What gets 20-somethings to dance performances? It's the million-dollar question on the minds of presenters, directors, dancers—basically anyone who has a stake in the future of our field.
Schoen Movement Company dancers at Brooklyn Brewery. PC Mary John Frank.
One possible answer? Turn your performance into a party.
Last week I went to a show at the Brooklyn Brewery put on by Keigwin + Company dancer Emily Schoen, who runs her own small troupe, Schoen Movement Company. For the price of a ticket, you also got a free beer and a free dance class the next day taught by the choreographers themselves.
Sure, lots of dance companies produce site-specific work. And others offer free beer after the show or during intermission. But here, the audience—almost entirely made up of millennials—sipped their drinks and ate food from a pop-up BBQ stand (yes, this is Brooklyn) as they followed the dancers around the space, kind of like an immersive show, but more informal. "Drink breaks" were built into the program. And, keeping costs down, instead of a paper program, you could look up info about the show on Schoen Movement Company's Instagram feed.
"Everyone's going to go out to eat and drink," Schoen said later, explaining her thinking. "This introduces people to dance in a less threatening way than asking them to sit in a theater."
She initially got the idea when she heard that tours for the kind of contemporary work she loves were decreasing. So she approached her go-to neighborhood hangout, Rockaway Brewery, and put together a program in their space featuring her company and a couple others (B.S. Movement and LoudHoundMovement). The event was so successful that when the nearby Brooklyn Brewery found out about it, they asked her to repeat it there, too.
The choreography took advantage of the brewery's space, including wooden barrels. PC Mary John Frank.
Schoen says both brewery shows turned a profit. The second nearly sold out, with about 34 percent of people buying general admission tickets (dancers could opt for an artist discount), which means a good chunk of the audience came from outside the dance world. And, judging by the amount of Snapchatting going on, they were very enthusiastic. The show created an "event"—something new to experience and immediately brag about on social media.

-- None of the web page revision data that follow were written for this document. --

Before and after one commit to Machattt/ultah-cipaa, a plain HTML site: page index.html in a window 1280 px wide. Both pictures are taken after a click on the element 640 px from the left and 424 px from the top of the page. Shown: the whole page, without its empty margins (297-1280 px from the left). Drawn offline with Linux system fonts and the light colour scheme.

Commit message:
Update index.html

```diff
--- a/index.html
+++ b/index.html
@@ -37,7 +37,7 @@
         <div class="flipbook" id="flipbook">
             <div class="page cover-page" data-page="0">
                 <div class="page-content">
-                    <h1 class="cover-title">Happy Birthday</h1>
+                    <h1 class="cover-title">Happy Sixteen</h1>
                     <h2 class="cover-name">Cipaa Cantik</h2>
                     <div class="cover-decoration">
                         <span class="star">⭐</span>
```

It was a true Brooklyn party, just with better dancing.
The 2019–20 season is here, and with it more performances than any one person could reasonably catch. But fear not: We polled our writers and editors and selected the 31 most promising tickets, adding up to one endlessly intriguing year of dance.

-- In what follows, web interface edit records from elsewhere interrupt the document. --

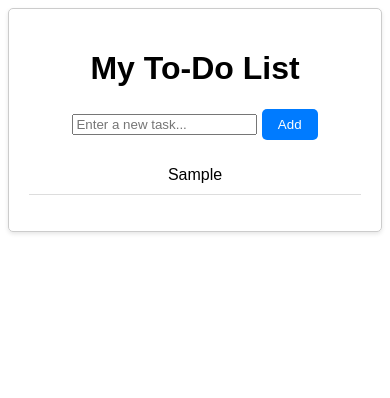
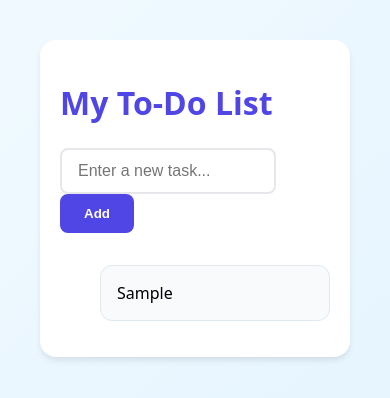
Before and after one commit to zaber-dev/SimpleTodoWebApp, a plain HTML site: page index.html in a window 390 px wide. Both pictures are taken after typing "Sample" into the empty fields and a click on the button "Add". Drawn offline with Linux system fonts and the light colour scheme.

Commit message:
Update style.css

```diff
--- a/style.css
+++ b/style.css
@@ -1,32 +1,143 @@
+ /* Previous styles remain the same until li */
+ :root {
+    --primary: #4f46e5;
+    --success: #16a34a;
+    --danger: #dc2626;
+    --shadow: 0 4px 6px -1px rgb(0 0 0 / 0.1);
+}
+
 body {
-    font-family: Arial, sans-serif;
-    text-align: center;
+    font-family: system-ui, -apple-system, sans-serif;
+    background: linear-gradient(135deg, #f0f9ff 0%, #e0f2fe 100%);
+    min-height: 100vh;
+    margin: 0;
+    padding: 20px;
 }
 
 .container {
-    margin: auto;
-    max-width: 400px;
-    padding: 20px;
-    border: 1px solid #ccc;
-    border-radius: 5px;
-    box-shadow: 0 2px 4px rgba(0, 0, 0, 0.1);
+    max-width: 600px;
+    margin: 40px auto;
+    padding: 32px;
+    border-radius: 16px;
+    background: white;
+    box-shadow: var(--shadow);
+}
+
+h1 {
+    color: var(--primary);
+    font-size: 2rem;
+    margin-bottom: 1.5rem;
+    font-weight: 700;
+}
+
+input[type="text"] {
+    width: calc(100% - 120px);
+    padding: 12px 16px;
+    border: 2px solid #e5e7eb;
+    border-radius: 8px;
+    font-size: 1rem;
+    transition: border-color 0.2s;
+}
+
+input[type="text"]:focus {
+    outline: none;
+    border-color: var(--primary);
+    box-shadow: 0 0 0 3px rgba(79, 70, 229, 0.1);
+}
+
+button {
+    padding: 12px 24px;
+    border-radius: 8px;
+    font-weight: 600;
+    transition: all 0.2s;
+}
+
+#addButton {
+    background: var(--primary);
+    color: white;
+    border: none;
+}
+
+#addButton:hover {
+    background: #4338ca;
+    transform: translateY(-1px);
 }
 
 ul {
-    list-style-type: none;
-    padding: 0;
+    margin-top: 2rem;
 }
 
 li {
-    padding: 10px;
-    border-bottom: 1px solid #ddd;
+    display: flex;
+    justify-content: space-between;
+    align-items: center;
+    padding: 16px;
+    border-radius: 12px;
+    background: #f8fafc;
+    margin-bottom: 12px;
+    border: 1px solid #e2e8f0;
+    transition: all 0.3s;
 }
 
-button {
-    background-color: #007BFF;
+li:hover {
+    transform: translateX(4px);
+    box-shadow: var(--shadow);
+}
+
+li.completed {
+    background: #f0fdf4;
+    border-color: #86efac;
+}
+
+.task-text {
+    font-size: 1.1rem;
+    color: #1e293b;
+    margin-right: 16px;
+}
+
+li.completed .task-text {
+    text-decoration: line-through;
+    color: #64748b;
+}
+
+.action-buttons {
+    display: flex;
+    gap: 8px;
+}
+
+.action-buttons button {
+    padding: 8px 16px;
+    font-size: 0.875rem;
+    margin: 0;
+}
+
+.complete-button {
+    background: var(--success);
     color: white;
     border: none;
-    padding: 8px 16px;
-    border-radius: 5px;
-    cursor: pointer;
 }
+
+.complete-button:hover {
+    background: #15803d;
+}
+
+.delete-button {
+    background: var(--danger);
+    color: white;
+    border: none;
+}
+
+.delete-button:hover {
+    background: #b91c1c;
+}
+
+@media (max-width: 480px) {
+    .container {
+        padding: 20px;
+        margin: 20px;
+    }
+
+    input[type="text"] {
+        width: calc(100% - 90px);
+    }
+}
```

You nominated your favorite dance moments so far in 2019, and we narrowed them down to this list. Now it's time to cast your vote to help decide who will be deemed our Readers' Choice picks for the year!
Voting is open until September 17th. Only one vote per person will be counted.

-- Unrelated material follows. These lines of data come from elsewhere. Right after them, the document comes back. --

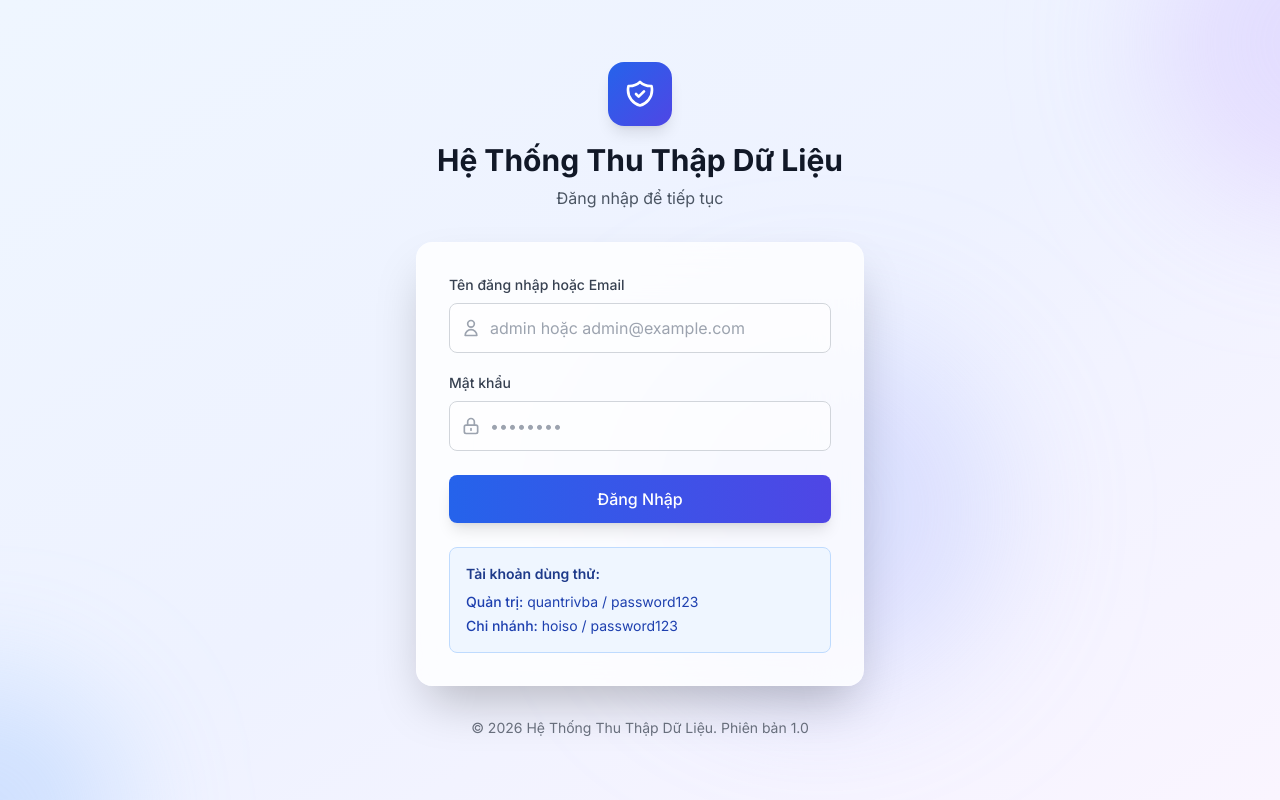
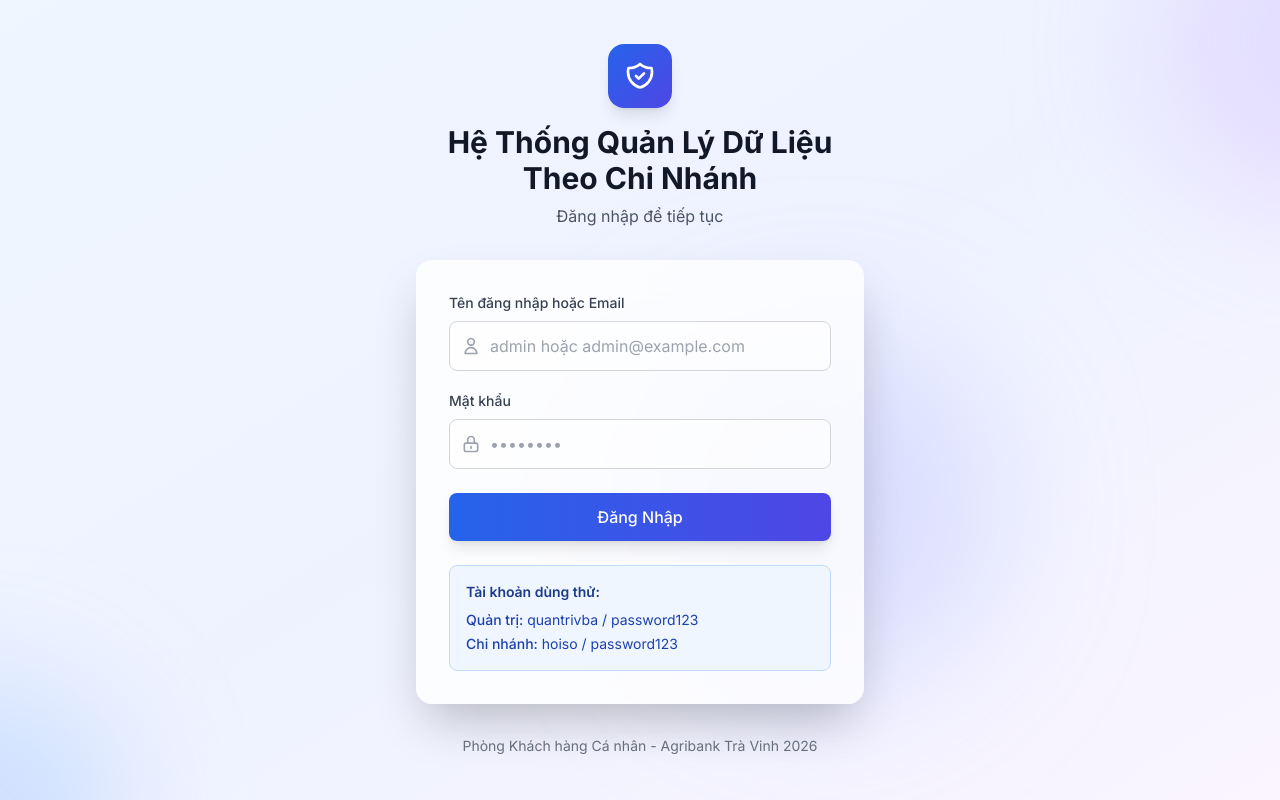
Before and after one commit to datvbard/demo12llm, a Next.js app: page /login in a window 1280 px wide. Built offline with nearby package versions, Linux system fonts and the light colour scheme.

Commit message:
fix: update system name and footer text
- Change 'Hệ thống thu thập dữ liệu' to 'Hệ thống Quản lý Dữ liệu Theo Chi nhánh'
- Update footer to 'Phòng Khách hàng Cá nhân - Agribank Trà Vinh 2026'

```diff
--- a/app/admin/page.tsx
+++ b/app/admin/page.tsx
@@ -49,7 +49,7 @@ export default async function AdminPage() {
               </div>
               <div>
                 <h1 className="text-xl font-bold text-gray-900 dark:text-white">
-                  Hệ Thống Thu Thập Dữ Liệu
+                  Hệ Thống Quản Lý Dữ Liệu Theo Chi Nhánh
                 </h1>
                 <p className="text-sm text-gray-500 dark:text-gray-400">
                   Trang quản trị
@@ -115,7 +115,7 @@ export default async function AdminPage() {
 
       {/* Footer */}
       <footer className="mt-auto py-6 text-center text-sm text-gray-500 dark:text-gray-400">
-        <p>© 2026 Hệ Thống Thu Thập Dữ Liệu. Phiên bản 1.0</p>
+        <p>Phòng Khách hàng Cá nhân - Agribank Trà Vinh 2026</p>
       </footer>
     </div>
   )
--- a/app/admin/profile/page.tsx
+++ b/app/admin/profile/page.tsx
@@ -19,7 +19,7 @@ export default async function AdminProfilePage() {
               </div>
               <div>
                 <h1 className="text-xl font-bold text-gray-900 dark:text-white">
-                  Hệ Thống Thu Thập Dữ Liệu
+                  Hệ Thống Quản Lý Dữ Liệu Theo Chi Nhánh
                 </h1>
                 <p className="text-sm text-gray-500 dark:text-gray-400">
                   Hồ sơ cá nhân
--- a/app/admin/users/page.tsx
+++ b/app/admin/users/page.tsx
@@ -147,7 +147,7 @@ export default function AdminUsersPage() {
               </div>
               <div>
                 <h1 className="text-xl font-bold text-gray-900 dark:text-white">
-                  Hệ Thống Thu Thập Dữ Liệu
+                  Hệ Thống Quản Lý Dữ Liệu Theo Chi Nhánh
                 </h1>
                 <p className="text-sm text-gray-500 dark:text-gray-400">
                   Quản lý người dùng
--- a/app/login/page.tsx
+++ b/app/login/page.tsx
@@ -57,7 +57,7 @@ export default function LoginPage() {
             </svg>
           </div>
           <h1 className="text-3xl font-bold text-gray-900 dark:text-white mb-2">
-            Hệ Thống Thu Thập Dữ Liệu
+            Hệ Thống Quản Lý Dữ Liệu Theo Chi Nhánh
           </h1>
           <p className="text-gray-600 dark:text-gray-300">
             Đăng nhập để tiếp tục
@@ -155,7 +155,7 @@ export default function LoginPage() {
 
         {/* Footer */}
         <p className="text-center mt-8 text-sm text-gray-500 dark:text-gray-400">
-          © 2026 Hệ Thống Thu Thập Dữ Liệu. Phiên bản 1.0
+          Phòng Khách hàng Cá nhân - Agribank Trà Vinh 2026
         </p>
       </div>
 
--- a/app/periods/page.tsx
+++ b/app/periods/page.tsx
@@ -43,7 +43,7 @@ export default async function PeriodsPage() {
               </div>
               <div>
                 <h1 className="text-xl font-bold text-gray-900 dark:text-white">
-                  Hệ Thống Thu Thập Dữ Liệu
+                  Hệ Thống Quản Lý Dữ Liệu Theo Chi Nhánh
                 </h1>
                 <p className="text-sm text-gray-500 dark:text-gray-400">
                   {user.fullName || user.email}
--- a/app/periods/profile/page.tsx
+++ b/app/periods/profile/page.tsx
@@ -22,7 +22,7 @@ export default async function BranchProfilePage() {
               </div>
               <div>
                 <h1 className="text-xl font-bold text-gray-900 dark:text-white">
-                  Hệ Thống Thu Thập Dữ Liệu
+                  Hệ Thống Quản Lý Dữ Liệu Theo Chi Nhánh
                 </h1>
                 <p className="text-sm text-gray-500 dark:text-gray-400">
                   Hồ sơ cá nhân
```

Just four years ago, the University of Southern California's Glorya Kaufman School of Dance welcomed its first class of BFA students. The program—which boasts world-class faculty and a revolutionary approach to training focused on collaboration and hybridity—immediately established itself as one of the country's most prestigious and most innovative.
Now, the first graduating class is entering the dance field. Here, six of the 33 graduates share what they're doing post-grad, what made their experience at USC Kaufman so meaningful and how it prepared them for their next steps:
We've been dying to hear more about "On Pointe," a docuseries following students at the School of American Ballet, since we first got wind of the project this spring. Now—finally!—we know where this can't-miss show is going to live: It was just announced that Disney+, the new streaming service set to launch November 12, has ordered the series.